EXERCISE REQUIREMENTS: Every line that contains "columns" must be located and copied from the data.

### GIVEN RECORDS

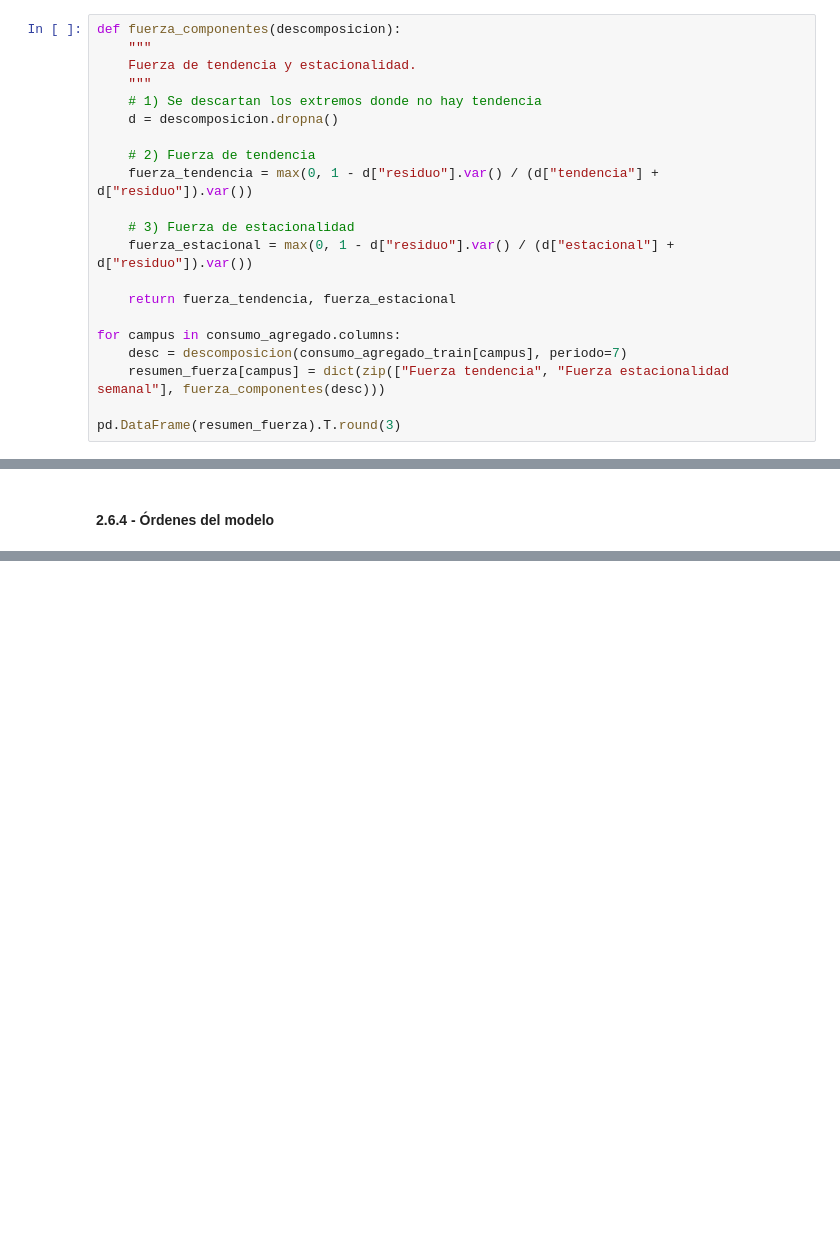
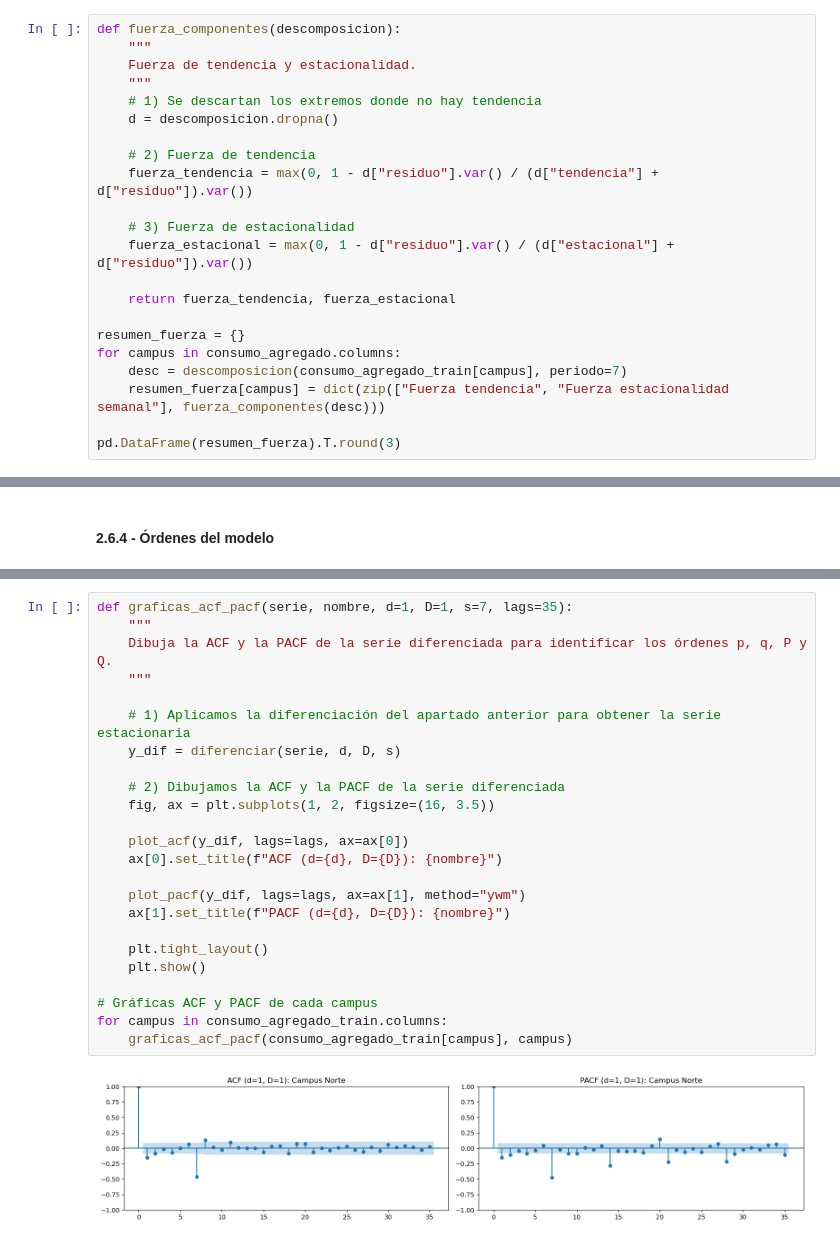
Before and after one commit to Martin-Kugler/network-attacks-and-energetic-efficiency-mcp, a Jupyter notebook: consumo_campus.ipynb, the cells around one changed output, grey strips where cells are left out. Saved outputs shown, nothing was run; the diff lists cells and outputs as text; blank space fills up the shorter version.

```diff
--- a/consumo_campus.ipynb
+++ b/consumo_campus.ipynb
@@ -1107,6 +1108,7 @@ def fuerza_componentes(descomposicion):
 
     return fuerza_tendencia, fuerza_estacional
 
+resumen_fuerza = {}
 for campus in consumo_agregado.columns:
     desc = descomposicion(consumo_agregado_train[campus], periodo=7)
     resumen_fuerza[campus] = dict(zip(["Fuerza tendencia", "Fuerza estacionalidad semanal"], fuerza_componentes(desc)))
@@ -1329,0 +1340,26 @@ Sobre lo que sucede al **sobrediferenciar**, estos son algunos de los problemas
+# %%
+def graficas_acf_pacf(serie, nombre, d=1, D=1, s=7, lags=35):
+    """
+    Dibuja la ACF y la PACF de la serie diferenciada para identificar los órdenes p, q, P y Q.
+    """
+
+    # 1) Aplicamos la diferenciación del apartado anterior para obtener la serie estacionaria
+    y_dif = diferenciar(serie, d, D, s)
+
+    # 2) Dibujamos la ACF y la PACF de la serie diferenciada
+    fig, ax = plt.subplots(1, 2, figsize=(16, 3.5))
+
+    plot_acf(y_dif, lags=lags, ax=ax[0])
+    ax[0].set_title(f"ACF (d={d}, D={D}): {nombre}")
+
+    plot_pacf(y_dif, lags=lags, ax=ax[1], method="ywm")
+    ax[1].set_title(f"PACF (d={d}, D={D}): {nombre}")
+
+    plt.tight_layout()
+    plt.show()
+
+# Gráficas ACF y PACF de cada campus
+for campus in consumo_agregado_train.columns:
+    graficas_acf_pacf(consumo_agregado_train[campus], campus)
+# %% [output]
+[figure, added]
```
Also changed, not shown: parts of 11 cells of this notebook.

######

EXERCISE ANSWER:
 for campus in consumo_agregado.columns:
+for campus in consumo_agregado_train.columns:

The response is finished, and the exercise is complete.